Second, what’s up with Czar’s post last night? ‘Puter fears he has been called out as a simpleton. Even more fearfully, ‘Puter fears he is too simple to make a determination whether Czar’s post did, in fact, call him simple. It’s all so very confusing, particularly after spending last night sucking down absinthe and amarettos whil watching professional dodgeball on The Ocho down at the Leaping Peacock.
Third, and what rightfully should have been first in this post, the New York Times’ editorial below accepted at face value the Obama Administration’s faulty premise. That is, Republicans must offer a comprehensive plan to reform the entire health care system just as the Democrats have done, or the Republicans are simply being the so-called “Party of No.”
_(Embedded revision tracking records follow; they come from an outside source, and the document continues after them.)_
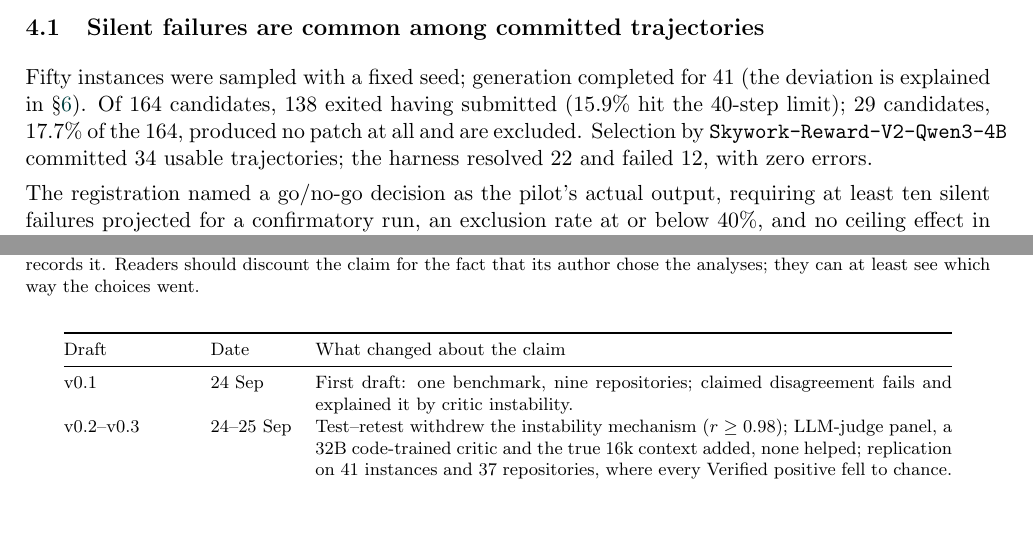
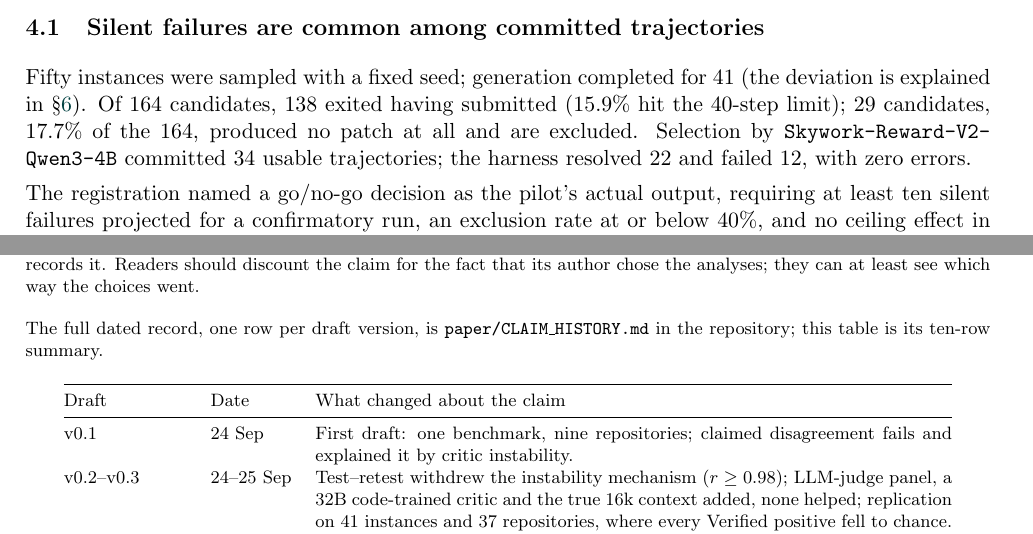
Before and after one commit to morantejr/silentfail-bench, a LaTeX paper (paper/frontier_main.tex): two parts of pages 6 and 33 of 35, joined at a grey line, cut so that both start at the same text, the shorter picture padded with empty space. Compiled offline with pdfLaTeX.

Commit message:
Long paper: changelog table no longer runs through the page-33 footer; CLAIM_HISTORY pointer restored; overfull line fixed
A margin audit of the three PDFs sent to the mentor found the ten-row claim-change
longtable on page 33 of main.pdf printed through the page number to 0.03 in from the
paper's edge. The cause was a leftover \enlargethispage{8\baselineskip} from when the
table was a one-page tabularx; longtable already breaks across pages, and the
enlargement pushed eight extra lines past the footer. Removed.

The same line's trailing % had swallowed the sentence that points readers to
paper/CLAIM_HISTORY.md as the full dated record, so it never reached the PDF since
aa0b289. Restored as text.

Page 5: the 8.4pt overfull box on the selector's model name gets an \allowbreak.
Both builds now have zero overfull boxes; 35 pages each; ink margins >= 0.90 in on
every page (page numbers at 0.45 in). Checker ALL CONSISTENT. The nine-page cut,
the symposium abstract and the AGENTVERIFY version were measured and are unchanged.

Co-Authored-By: Claude Fable 5.1 <noreply@anthropic.com>

```diff
--- a/paper/frontier_main.tex
+++ b/paper/frontier_main.tex
@@ -93,7 +93,7 @@ The rule we adopted: a rate of exactly 0\% or 100\%, or a statistic that cannot
 \begin{figure}[t]\centering\includegraphics[width=\linewidth]{figures/fig_pilot.pdf}
 \caption{\textbf{Where the sample goes, and why it is small.} Top left: best-of-4 with a true reward-model critic genuinely selected (chosen index spread across all four slots; an earlier LLM-judge critic had collapsed to index 0). Top right: from 164 candidates to 12 silent failures. Bottom left: per-repository failure rates, 9 repositories, ICC 0.18. Bottom right: effective sample size on SWE-bench Verified as a function of repository ICC; the public estimate from six leaderboard submissions is 0.033--0.053.}\label{fig:pilot}\end{figure}
 
-Fifty instances were sampled with a fixed seed; generation completed for 41 (the deviation is explained in \S\ref{sec:limits}). Of 164 candidates, 138 exited having submitted (15.9\% hit the 40-step limit); 29 candidates, 17.7\% of the 164, produced no patch at all and are excluded. Selection by \texttt{Skywork-Reward-V2-Qwen3-4B} committed 34 usable trajectories; the harness resolved 22 and failed 12, with zero errors.
+Fifty instances were sampled with a fixed seed; generation completed for 41 (the deviation is explained in \S\ref{sec:limits}). Of 164 candidates, 138 exited having submitted (15.9\% hit the 40-step limit); 29 candidates, 17.7\% of the 164, produced no patch at all and are excluded. Selection by \texttt{Skywork-Reward-V2-\allowbreak Qwen3-4B} committed 34 usable trajectories; the harness resolved 22 and failed 12, with zero errors.
 
 The registration named a go/no-go decision as the pilot's actual output, requiring at least ten silent failures projected for a confirmatory run, an exclusion rate at or below 40\%, and no ceiling effect in the selector's held-out score. It resolved \textbf{GO} with no binding reason: 146 silent failures projected at 500 instances, a 17.7\% exclusion rate, and the headroom check not applicable for want of ten held-out positives. That decision is what licensed the replication. \textbf{35.3\% [21.5, 52.1] of committed, agent-declared-complete trajectories were silent failures} on Verified, and 45.5\% on Multilingual (\S\ref{sec:replication}). On HumanEval+ the same pipeline yielded 8\% at any selection pressure; SWE-bench supplies the phenomenon in quantity. Selection was real (Fig.~\ref{fig:pilot}, top left), and $\mathrm{corr}(c,u)=0.11$, so $u$ was near-orthogonal to $c$ --- the precondition the design wants. Whether selection \emph{concentrated} failure --- whether the committed candidate fails more often than one the critic did not pick --- is a separate question that a committed-only sample cannot answer; Amendment 4f, pre-registered before grading, answers it with two named predictions: one unselected candidate per instance was graded on both benchmarks (31 and 71 paired rows). \textbf{F-P1}, that selection concentrates failure, \emph{failed on both}. \textbf{F-P2}, that the selector sees more on the random arm than on the committed one by more than 0.10, \emph{passed on Verified and failed on Multilingual}; the asymmetry below is therefore a registered prediction that replicated on neither benchmark as a pair, and we report it as one result on one benchmark rather than as a general effect. \textbf{The committed candidate failed no more often than one the critic passed over}: $-3$ points on Verified [$-21$, $0$] and $-4$ on Multilingual [$-11$, $+3$]. With this selector, best-of-4 did not concentrate failure, and we claim a failure \emph{rate}, not concentration. \textbf{F-P3} registered no prediction and required only that disagreement on the random arm be reported: it is $\mathrm{AUROC}(u) = 0.367$ on Verified and 0.51 on Multilingual. Both sit at or below chance, so the range-restriction reading F-P3 describes --- disagreement working on an unselected pool while failing on the committed one --- is not available: there is no signal on the random arm either. The control also measures the selection-conditional gap directly. On Verified the selector's own score ranks failures among the candidates it did \emph{not} pick at 0.81 [0.74, 1.00], but among the ones it committed at 0.61 on the same instances: selection consumed the critic's own signal, which is the premise of the design. On Multilingual the critic has no signal in either arm (0.43 unselected, 0.51 committed), so there was nothing for selection to remove. Panel disagreement on the unselected arm is 0.37 and 0.51 --- no better off-selection than on (Fig.~\ref{fig:control}).
 \begin{figure}[t]\centering\includegraphics[width=\linewidth]{figures/fig_control.pdf}
@@ -361,7 +361,7 @@ The analysis was pre-registered; the write-up was not, and a negative result is
 Two features of it are worth stating, because they are the reason we offer it. The direction of travel is monotone: every revision narrowed the claim, weakened a number, or withdrew one, and none strengthened one. And the two corrections that mattered most were self-inflicted rather than requested. The mechanism announced in v0.1 was refuted by our own test--retest data in v0.2, before any reviewer saw it. The single-estimator bound reported in v0.5 was replaced in v0.6 by four estimators because we could not defend relying on one, and that decision is what made the Amendment 5 anomaly visible two days later, where a single estimator would have reversed the paper's conclusion. We first attributed that anomaly to the estimator; a later audit found the real cause was a defect in the population, and the entry for v0.9.3 records it. Readers should discount the claim for the fact that its author chose the analyses; they can at least see which way the choices went.
 
 \medskip
-\enlargethispage{8\baselineskip}% history table is intentionally long; keep it on one page without an overfull vbox The full dated record, one row per draft version, is \texttt{paper/CLAIM\_HISTORY.md} in the repository; this table is its ten-row summary.
+The full dated record, one row per draft version, is \texttt{paper/CLAIM\_HISTORY.md} in the repository; this table is its ten-row summary.
 \begin{longtable}{@{}llp{0.66\linewidth}@{}}\toprule
 Draft & Date & What changed about the claim \\\midrule
 v0.1 & 24 Sep & First draft: one benchmark, nine repositories; claimed disagreement fails and explained it by critic instability. \\
```
Also changed, not shown: paper/main.tex (+2 -2 lines), paper/frontier_main.pdf, paper/main.pdf.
The New York Times has it backwards. It is incumbent on those who wish to fundamentally overhaul one-seventh of the American economy to prove beyond a reasonable doubt why we need to do so. The burden of proof is on the proponents of systemic change (Democrats), not on the Republicans. Further, the Republicans have put forth plans to address real concerns about health care, among them tort reform and permitting purchase of health insurance across state lines.
The New York Times is knowingly attempting to obfuscate the Democrats’ failure to meet their burden of proof on health care reform. As house organ of the Democrats, ‘Puter’s not surprised at the New York Times’ unethical behavior.
Always right, unless he isn’t, the infallible Ghettoputer F. X. Gormogons claims to be an in-law of the Volgi, although no one really believes this.
’Puter carefully follows economic and financial trends, legal affairs, and serves as the Gormogons’ financial and legal advisor. He successfully defended us against a lawsuit from a liquor distributor worth hundreds of thousands of dollars in unpaid deliveries of bootleg shandies.
The Geep has an IQ so high it is untestable and attempts to measure it have resulted in dangerously unstable results as well as injuries to researchers. Coincidentally, he publishes intelligence tests as a side gig.
His sarcasm is so highly developed it borders on the psychic, and he is often able to insult a person even before meeting them. ’Puter enjoys hunting small game with 000 slugs and punt guns, correcting homilies in real time at Mass, and undermining unions. ’Puter likes to wear a hockey mask and carry an axe into public campgrounds, where he bursts into people’s tents and screams. As you might expect, he has been shot several times but remains completely undeterred.
He assures us that his obsessive fawning over news stories involving women teachers sleeping with young students is not Freudian in any way, although he admits something similar once happened to him. Uniquely, ’Puter is unable to speak, read, or write Russian, but he is able to sing it fluently.
Geep joined the order in the mid-1980s. He arrived at the Castle door with dozens of steamer trunks and an inarticulate hissing creature of astonishingly low intelligence he calls “Sleestak.” Ghettoputer appears to make his wishes known to Sleestak, although no one is sure whether this is the result of complex sign language, expert body posture reading, or simply beating Sleestak with a rubber mallet.
‘Puter suggests the Czar suck it.